-- Exercise data follows --

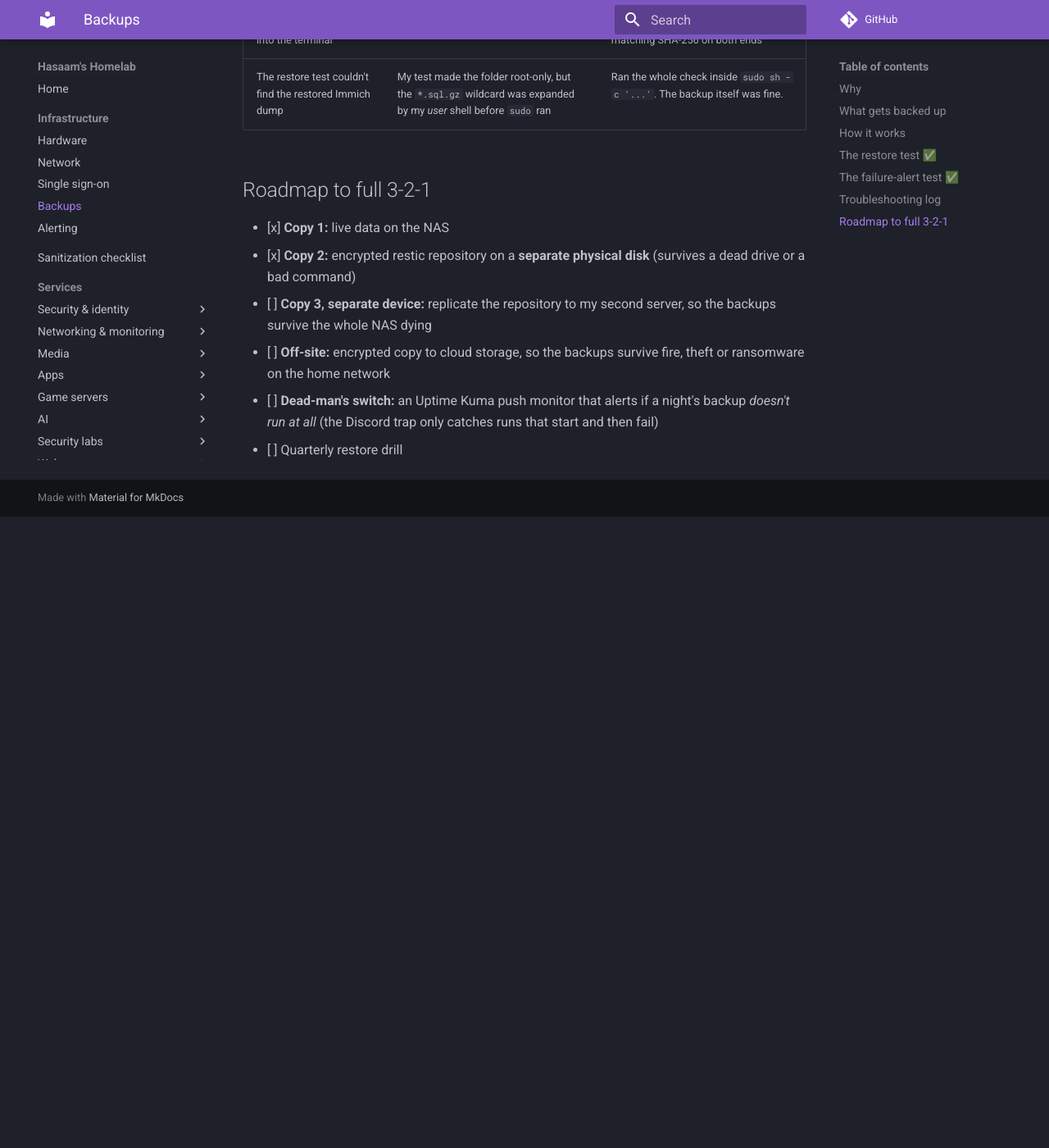
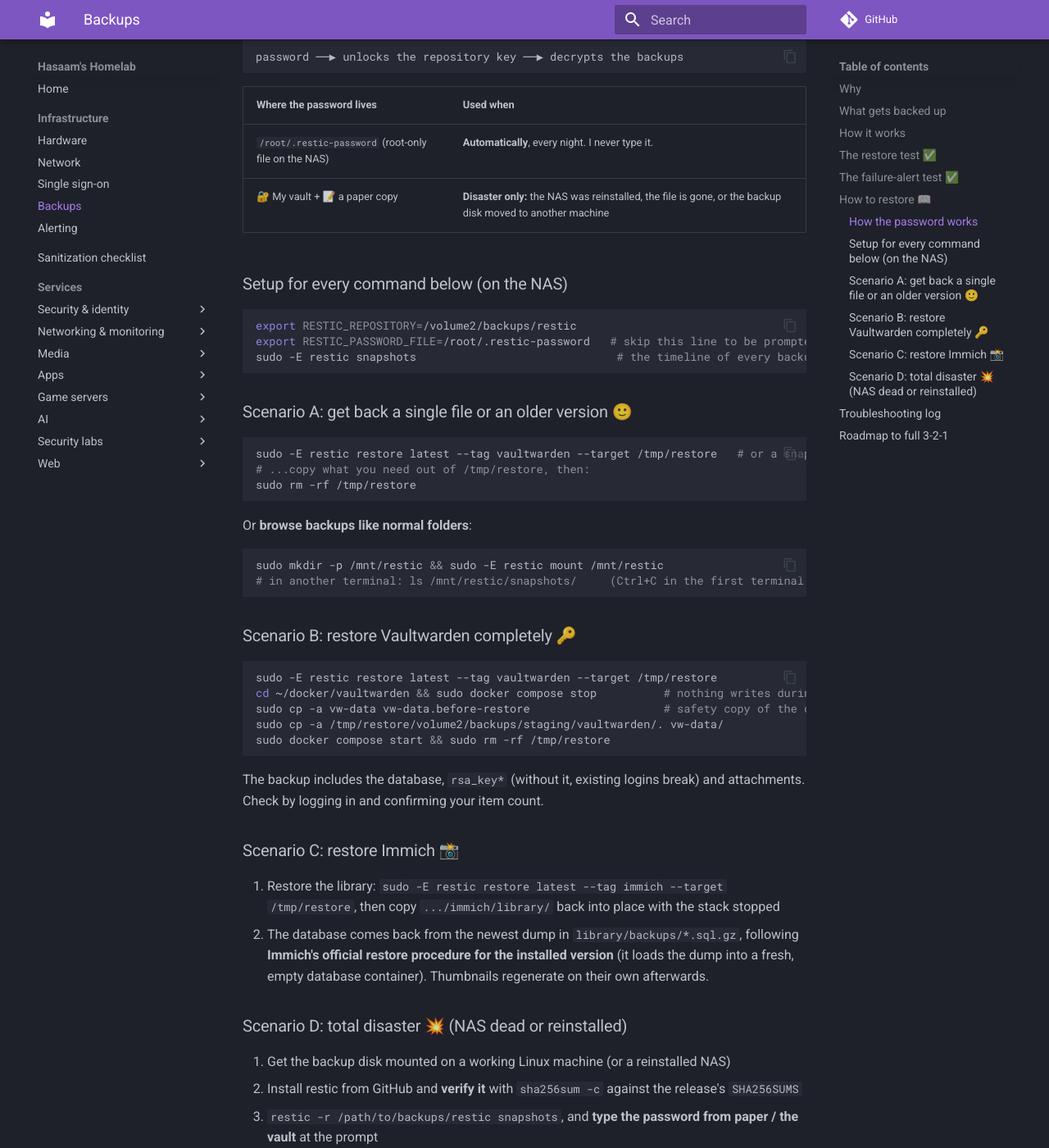
Before and after one commit to Shineori/homelab, an MkDocs documentation site: the page built from docs/infrastructure/backups.md, in a window 1280 px wide and 1400 px high, scrolled down 3168 px. Shown: the whole window at 82% size. Built offline with MkDocs 1.6.1 and Material for MkDocs 9.7.7, drawn with Linux system fonts in a browser that asks for light colours; comment, search, counter and statistics services are not loaded; before the commit the page ends 3798 px from its top, so only the background shows below that; some of the changed text lies outside the part shown.

Commit message:
Backups: add restore runbook

````diff
--- a/docs/infrastructure/backups.md
+++ b/docs/infrastructure/backups.md
@@ -80,6 +80,72 @@
 
 One test proved all three: failures are **detected**, **reported**, and **cleaned up after**. Alerts go to a dedicated `#backups` channel with its own webhook, stored root-only and passed to `curl` over stdin.
 
+## How to restore 📖
+
+*A runbook for future me, written while everything still works.*
+
+### How the password works
+
+restic encrypts everything **before** it's written to disk. The repository password unlocks the repository's key, which decrypts the data. Without it, the repository is unreadable, by anyone, including me. There's no recovery option.
+
+```
+password ──▶ unlocks the repository key ──▶ decrypts the backups
+```
+
+| Where the password lives | Used when |
+|---|---|
+| `/root/.restic-password` (root-only file on the NAS) | **Automatically**, every night. I never type it. |
+| 🔐 My vault + 📝 a paper copy | **Disaster only:** the NAS was reinstalled, the file is gone, or the backup disk moved to another machine |
+
+### Setup for every command below (on the NAS)
+
+```bash
+export RESTIC_REPOSITORY=/volume2/backups/restic
+export RESTIC_PASSWORD_FILE=/root/.restic-password   # skip this line to be prompted for the password instead
+sudo -E restic snapshots                              # the timeline of every backup
+```
+
+### Scenario A: get back a single file or an older version 🙂
+
+```bash
+sudo -E restic restore latest --tag vaultwarden --target /tmp/restore   # or a snapshot ID instead of "latest"
+# ...copy what you need out of /tmp/restore, then:
+sudo rm -rf /tmp/restore
+```
+
+Or **browse backups like normal folders**:
+
+```bash
+sudo mkdir -p /mnt/restic && sudo -E restic mount /mnt/restic
+# in another terminal: ls /mnt/restic/snapshots/     (Ctrl+C in the first terminal to unmount)
+```
+
+### Scenario B: restore Vaultwarden completely 🔑
+
+```bash
+sudo -E restic restore latest --tag vaultwarden --target /tmp/restore
+cd ~/docker/vaultwarden && sudo docker compose stop          # nothing writes during the swap
+sudo cp -a vw-data vw-data.before-restore                    # safety copy of the current state
+sudo cp -a /tmp/restore/volume2/backups/staging/vaultwarden/. vw-data/
+sudo docker compose start && sudo rm -rf /tmp/restore
+```
+
+The backup includes the database, `rsa_key*` (without it, existing logins break) and attachments. Check by logging in and confirming your item count.
+
+### Scenario C: restore Immich 📸
+
+1. Restore the library: `sudo -E restic restore latest --tag immich --target /tmp/restore`, then copy `.../immich/library/` back into place with the stack stopped
+2. The database comes back from the newest dump in `library/backups/*.sql.gz`, following **Immich's official restore procedure for the installed version** (it loads the dump into a fresh, empty database container). Thumbnails regenerate on their own afterwards.
+
+### Scenario D: total disaster 💥 (NAS dead or reinstalled)
+
+1. Get the backup disk mounted on a working Linux machine (or a reinstalled NAS)
+2. Install restic from GitHub and **verify it** with `sha256sum -c` against the release's `SHA256SUMS`
+3. `restic -r /path/to/backups/restic snapshots`, and **type the password from paper / the vault** at the prompt
+4. Continue with Scenarios B and C
+
+> ⚠️ If the NAS *and* its disks are lost (fire, theft, ransomware), this repository is gone too. That's why off-device and off-site copies are next on the roadmap.
+
 ## Troubleshooting log
 
 | Problem | Root cause | Fix |
````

-- Exercise data concluded --

Instructions to follow:
Could you print all of the entries above exactly as written, minus the pictures?

Solution to the exercise:
Before and after one commit to Shineori/homelab, an MkDocs documentation site: the page built from docs/infrastructure/backups.md, in a window 1280 px wide and 1400 px high, scrolled down 3168 px. Shown: the whole window at 82% size. Built offline with MkDocs 1.6.1 and Material for MkDocs 9.7.7, drawn with Linux system fonts in a browser that asks for light colours; comment, search, counter and statistics services are not loaded; before the commit the page ends 3798 px from its top, so only the background shows below that; some of the changed text lies outside the part shown.

Commit message:
Backups: add restore runbook

````diff
--- a/docs/infrastructure/backups.md
+++ b/docs/infrastructure/backups.md
@@ -80,6 +80,72 @@
 
 One test proved all three: failures are **detected**, **reported**, and **cleaned up after**. Alerts go to a dedicated `#backups` channel with its own webhook, stored root-only and passed to `curl` over stdin.
 
+## How to restore 📖
+
+*A runbook for future me, written while everything still works.*
+
+### How the password works
+
+restic encrypts everything **before** it's written to disk. The repository password unlocks the repository's key, which decrypts the data. Without it, the repository is unreadable, by anyone, including me. There's no recovery option.
+
+```
+password ──▶ unlocks the repository key ──▶ decrypts the backups
+```
+
+| Where the password lives | Used when |
+|---|---|
+| `/root/.restic-password` (root-only file on the NAS) | **Automatically**, every night. I never type it. |
+| 🔐 My vault + 📝 a paper copy | **Disaster only:** the NAS was reinstalled, the file is gone, or the backup disk moved to another machine |
+
+### Setup for every command below (on the NAS)
+
+```bash
+export RESTIC_REPOSITORY=/volume2/backups/restic
+export RESTIC_PASSWORD_FILE=/root/.restic-password   # skip this line to be prompted for the password instead
+sudo -E restic snapshots                              # the timeline of every backup
+```
+
+### Scenario A: get back a single file or an older version 🙂
+
+```bash
+sudo -E restic restore latest --tag vaultwarden --target /tmp/restore   # or a snapshot ID instead of "latest"
+# ...copy what you need out of /tmp/restore, then:
+sudo rm -rf /tmp/restore
+```
+
+Or **browse backups like normal folders**:
+
+```bash
+sudo mkdir -p /mnt/restic && sudo -E restic mount /mnt/restic
+# in another terminal: ls /mnt/restic/snapshots/     (Ctrl+C in the first terminal to unmount)
+```
+
+### Scenario B: restore Vaultwarden completely 🔑
+
+```bash
+sudo -E restic restore latest --tag vaultwarden --target /tmp/restore
+cd ~/docker/vaultwarden && sudo docker compose stop          # nothing writes during the swap
+sudo cp -a vw-data vw-data.before-restore                    # safety copy of the current state
+sudo cp -a /tmp/restore/volume2/backups/staging/vaultwarden/. vw-data/
+sudo docker compose start && sudo rm -rf /tmp/restore
+```
+
+The backup includes the database, `rsa_key*` (without it, existing logins break) and attachments. Check by logging in and confirming your item count.
+
+### Scenario C: restore Immich 📸
+
+1. Restore the library: `sudo -E restic restore latest --tag immich --target /tmp/restore`, then copy `.../immich/library/` back into place with the stack stopped
+2. The database comes back from the newest dump in `library/backups/*.sql.gz`, following **Immich's official restore procedure for the installed version** (it loads the dump into a fresh, empty database container). Thumbnails regenerate on their own afterwards.
+
+### Scenario D: total disaster 💥 (NAS dead or reinstalled)
+
+1. Get the backup disk mounted on a working Linux machine (or a reinstalled NAS)
+2. Install restic from GitHub and **verify it** with `sha256sum -c` against the release's `SHA256SUMS`
+3. `restic -r /path/to/backups/restic snapshots`, and **type the password from paper / the vault** at the prompt
+4. Continue with Scenarios B and C
+
+> ⚠️ If the NAS *and* its disks are lost (fire, theft, ransomware), this repository is gone too. That's why off-device and off-site copies are next on the roadmap.
+
 ## Troubleshooting log
 
 | Problem | Root cause | Fix |
````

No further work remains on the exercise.